Retired Col. Ben Skardon, a former English professor at Clemson and survivor of the World War II Bataan Death March passed away this week at the age of 104.
According to the American Military Times Skardon died at his home in Clemson after being proceeded in death by his wife, Sara “Betsy” Golden. The two were married for 71 years before her death in 2019.
Skardon was commissioned as a second lieutenant in the Army after his graduation in 1938 from the then-all-male military Clemson College.
“In 1942, Skardon and some 75,000 other American and Filipino troops were forced to march 65 miles to prison camps in what has become known as the Bataan Death March,” AMT reported. “It was hot, and the Japanese tortured their captives. Thousands died.”
Skardon and 8,000 others were held at Cabanatuan where he and his fellow prisoners suffered from disease, hunger, and beatings that caused the deaths of around 2,600 prisoners.
“The Japanese told us we were captives, not prisoners of war, and they’d treat us any way they wanted to,” Skardon told Clemson World magazine. “So, we were treated like animals — worse than animals. Skardon fell deathly ill with malaria, beriberi and diarrhea,” the magazine said.
“Two fellow Clemson alumni, Henry Leitner ’37 and Otis Morgan ’38, kept him alive by spoon-feeding him, massaging his feet, and carrying him in their arms to and from the latrine. But it was Skardon’s gold Clemson Ring — which he had managed to keep hidden — that saved his life.”
In his account, Skardon said that Morgan traded the ring for food which saved Skardon’s life, and it’s a story that was told at every Clemson Ring Ceremony.

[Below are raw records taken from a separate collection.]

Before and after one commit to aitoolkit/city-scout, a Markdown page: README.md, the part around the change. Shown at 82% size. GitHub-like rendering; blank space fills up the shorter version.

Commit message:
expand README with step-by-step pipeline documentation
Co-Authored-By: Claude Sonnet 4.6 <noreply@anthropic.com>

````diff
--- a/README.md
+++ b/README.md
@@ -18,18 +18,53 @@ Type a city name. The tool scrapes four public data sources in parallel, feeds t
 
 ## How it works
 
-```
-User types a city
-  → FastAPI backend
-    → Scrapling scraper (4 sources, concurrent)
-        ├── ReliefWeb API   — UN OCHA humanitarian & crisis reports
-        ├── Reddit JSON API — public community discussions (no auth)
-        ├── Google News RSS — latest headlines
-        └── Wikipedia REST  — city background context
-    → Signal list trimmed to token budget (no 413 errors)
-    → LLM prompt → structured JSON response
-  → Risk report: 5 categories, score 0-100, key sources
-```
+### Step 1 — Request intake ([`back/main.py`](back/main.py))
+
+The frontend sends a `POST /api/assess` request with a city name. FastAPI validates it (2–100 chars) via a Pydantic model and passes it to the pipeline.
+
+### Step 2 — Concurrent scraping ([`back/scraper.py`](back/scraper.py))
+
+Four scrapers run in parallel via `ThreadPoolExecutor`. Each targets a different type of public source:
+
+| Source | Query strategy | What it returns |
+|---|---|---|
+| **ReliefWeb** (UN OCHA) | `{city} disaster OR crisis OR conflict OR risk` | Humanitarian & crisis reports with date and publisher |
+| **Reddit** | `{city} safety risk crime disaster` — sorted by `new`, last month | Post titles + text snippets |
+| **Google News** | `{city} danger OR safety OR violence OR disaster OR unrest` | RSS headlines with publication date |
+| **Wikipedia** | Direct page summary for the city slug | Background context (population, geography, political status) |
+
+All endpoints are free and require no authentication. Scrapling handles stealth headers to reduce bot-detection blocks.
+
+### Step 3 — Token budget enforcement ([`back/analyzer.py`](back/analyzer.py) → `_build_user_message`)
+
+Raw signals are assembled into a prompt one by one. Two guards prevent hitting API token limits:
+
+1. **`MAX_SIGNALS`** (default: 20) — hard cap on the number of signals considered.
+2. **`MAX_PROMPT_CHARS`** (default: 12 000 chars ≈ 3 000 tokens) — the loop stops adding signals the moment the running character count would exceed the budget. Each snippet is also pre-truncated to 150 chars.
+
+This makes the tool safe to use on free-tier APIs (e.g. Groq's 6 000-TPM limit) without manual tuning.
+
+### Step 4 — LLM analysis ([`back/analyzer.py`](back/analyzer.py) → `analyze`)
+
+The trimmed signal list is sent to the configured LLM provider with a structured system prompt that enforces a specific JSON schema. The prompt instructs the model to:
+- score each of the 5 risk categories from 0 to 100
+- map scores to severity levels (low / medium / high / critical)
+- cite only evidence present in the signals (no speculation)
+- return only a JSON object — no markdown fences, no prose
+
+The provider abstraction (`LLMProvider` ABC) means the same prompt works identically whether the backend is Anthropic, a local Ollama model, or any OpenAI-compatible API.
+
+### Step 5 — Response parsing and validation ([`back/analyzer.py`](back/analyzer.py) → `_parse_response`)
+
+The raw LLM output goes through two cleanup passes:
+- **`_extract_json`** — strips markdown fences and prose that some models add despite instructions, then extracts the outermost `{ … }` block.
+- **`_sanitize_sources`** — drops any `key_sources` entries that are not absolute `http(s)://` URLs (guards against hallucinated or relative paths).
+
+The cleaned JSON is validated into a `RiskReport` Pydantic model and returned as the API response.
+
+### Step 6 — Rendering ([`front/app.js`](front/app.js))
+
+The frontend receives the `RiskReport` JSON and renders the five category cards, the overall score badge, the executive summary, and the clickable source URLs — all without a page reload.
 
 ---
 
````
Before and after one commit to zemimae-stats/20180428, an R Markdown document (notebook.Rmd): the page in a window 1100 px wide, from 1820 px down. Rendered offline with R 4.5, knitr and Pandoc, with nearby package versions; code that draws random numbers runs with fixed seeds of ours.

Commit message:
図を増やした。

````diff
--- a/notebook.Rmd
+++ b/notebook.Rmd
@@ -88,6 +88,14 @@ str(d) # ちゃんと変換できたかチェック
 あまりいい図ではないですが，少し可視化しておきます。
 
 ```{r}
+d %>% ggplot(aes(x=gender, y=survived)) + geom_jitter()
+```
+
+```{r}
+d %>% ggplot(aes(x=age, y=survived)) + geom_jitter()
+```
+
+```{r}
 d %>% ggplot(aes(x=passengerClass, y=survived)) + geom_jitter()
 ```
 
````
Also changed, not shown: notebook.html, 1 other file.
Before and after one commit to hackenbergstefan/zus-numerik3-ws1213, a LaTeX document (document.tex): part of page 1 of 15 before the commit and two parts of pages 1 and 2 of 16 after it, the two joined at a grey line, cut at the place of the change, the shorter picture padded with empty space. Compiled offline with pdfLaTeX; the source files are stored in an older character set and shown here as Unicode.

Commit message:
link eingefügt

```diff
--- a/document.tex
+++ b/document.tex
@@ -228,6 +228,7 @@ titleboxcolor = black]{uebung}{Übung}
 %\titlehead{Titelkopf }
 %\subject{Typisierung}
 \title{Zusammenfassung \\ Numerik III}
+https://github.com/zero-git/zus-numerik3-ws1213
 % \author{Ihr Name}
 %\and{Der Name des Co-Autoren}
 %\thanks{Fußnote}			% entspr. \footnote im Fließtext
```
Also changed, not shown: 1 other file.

Before his time in the military ended he was awarded two Silver Stars, three Bronze Stars, and the Purple Heart and served in Korea before his retirement in 1962 and more recently received an honorary promotion to the rank of brigadier general, according to U.S. Rep. Jeff Duncan.